Review | Klaus
Many games in the world today are very inspired by other forms of media, whether they be movies, books, or even animation. La Cosa Studios’ Klaus is just one of those titles that feels like an homage to other works before it, without stealing any ideas or completely focusing on one particular feature. The animation, the colors, the dialogue and typography, all of it shows symbolic resonance that makes Klaus stand out on it’s own, and that makes for a truly engaging experience. In fact, “experience” is just the right word for Klaus, as even the game describes itself as such.

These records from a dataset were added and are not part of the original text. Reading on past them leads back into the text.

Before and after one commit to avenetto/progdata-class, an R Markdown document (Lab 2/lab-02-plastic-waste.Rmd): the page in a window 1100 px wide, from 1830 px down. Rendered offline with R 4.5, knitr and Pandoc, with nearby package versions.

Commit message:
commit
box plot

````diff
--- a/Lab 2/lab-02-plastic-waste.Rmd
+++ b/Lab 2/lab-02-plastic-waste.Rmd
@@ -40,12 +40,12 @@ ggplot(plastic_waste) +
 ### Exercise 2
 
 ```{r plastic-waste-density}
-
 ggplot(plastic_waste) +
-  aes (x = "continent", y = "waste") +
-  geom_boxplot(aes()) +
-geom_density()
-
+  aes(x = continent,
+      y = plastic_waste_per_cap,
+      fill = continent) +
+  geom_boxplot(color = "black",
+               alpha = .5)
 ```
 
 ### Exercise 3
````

Set in a large corporate building, the game starts players out on the basement floor as the main character wakes up with no memory of who he is, where he is from, and what his purpose is. All he knows is that he has a tattoo on his arm that reads “Klaus”, making him assume this to be his name. From this moment on, players join our protagonist on a journey of existentialism and discovery, moving through a color coded series of levels as the narrative unfolds.
The presentation of Klaus works rather well, as it uses a minimalist approach for various details. Voices are left to various grunts and groans, some of which felt reminiscent to the sound of a Big Daddy from BioShock. Music is very relaxed and often has moments of serene silence where the player gets a chance to hear more of the inner workings of the environment around them. Dialogue is delivered through well placed typography, given by the various characters or even the “player” themselves, as the “player” is actually given a real role in the narrative, helping to manipulate the environment for “Klaus” by using the touch pad on the Dual Shock 4 controller.
Moving on from presentation, it’s difficult to talk about the game without spoiling too much, but eventually the protagonist meets another playable character that goes by the name of K1. “Klaus” is the brains of the two, having abilities like hacking computer terminals and double jumping, whereas K1 is the brawn, having melee attacks like uppercuts and ground slams and the ability to glide. Players can take control of both players simultaneously or individually, allowing a level of control that works best for them.
Each floor of the building has a specific theme, and usually new elements of gameplay revolve around such themes. For example, the Electric floor introduces walls that give off a static energy, allowing for both characters to wall jump. The Ducts floor introduces fans that allow characters to float or essentially “fly” to various platforms. Not only do the floors introduce new features, but even the levels within them, or chapters as they call them, as they offer new methods in the level design with each passing stage. The Glitch world, while not exactly a floor, is a personal favorite as well, introducing truly out there ideas like moving exits and infinite loops. The pacing of the game truly is impressive as no chapter really drags on, and just before the game could overstay it’s welcome, it ends with a pretty worthwhile climax.
One thing to mention as well is that each chapter has a bonus stage on it, each floor holding six door pieces that unlock a memory segment for “Klaus”. Each memory segment reveals new information about the main character, touching upon the narrative more and even allowing for an alternate true ending once all memories are collected. The bonus stages themselves are rather inventive, themed off of various traits of the protagonist like being left-handed or being a hard worker. Even when all the memories on a floor are collected, the player actually plays through the memory like a stage, providing a sort of tour through the narrative.
This isn’t to say that Klaus is a perfect game, as there are flaws that can irritate players. Sometimes a chapter begins with a weird zoomed in camera view of the protagonists, though this issue seemed to go away after some recent updates to the game. The only issue that seemed to remain would be the responsiveness of the controls, as some of the platforming can be a bit finicky. For example, a player could drop down with the run button held down and even if they fall straight using a wall to line them up, they might actually shift forward more when they land, as if there was momentum pushing them forward but there shouldn’t have been in the first place. It’s a minor issue but something that is still noticeable.
Klaus is a game that does well not to take too much time in a player’s hands. It has a fantastic difficulty curve and really creative ideas that truly make it a unique platforming experience. While it might take a bit for the story to truly engage the player, it’s well worth unlocking the true ending. Even just unlocking the various memories and revealing tidbits about certain characters can prove to be truly emotional. It just goes to show that La Cosa Studios’ debut title is a true experience that one must take in from start to finish.
Final Score: 8 out of 10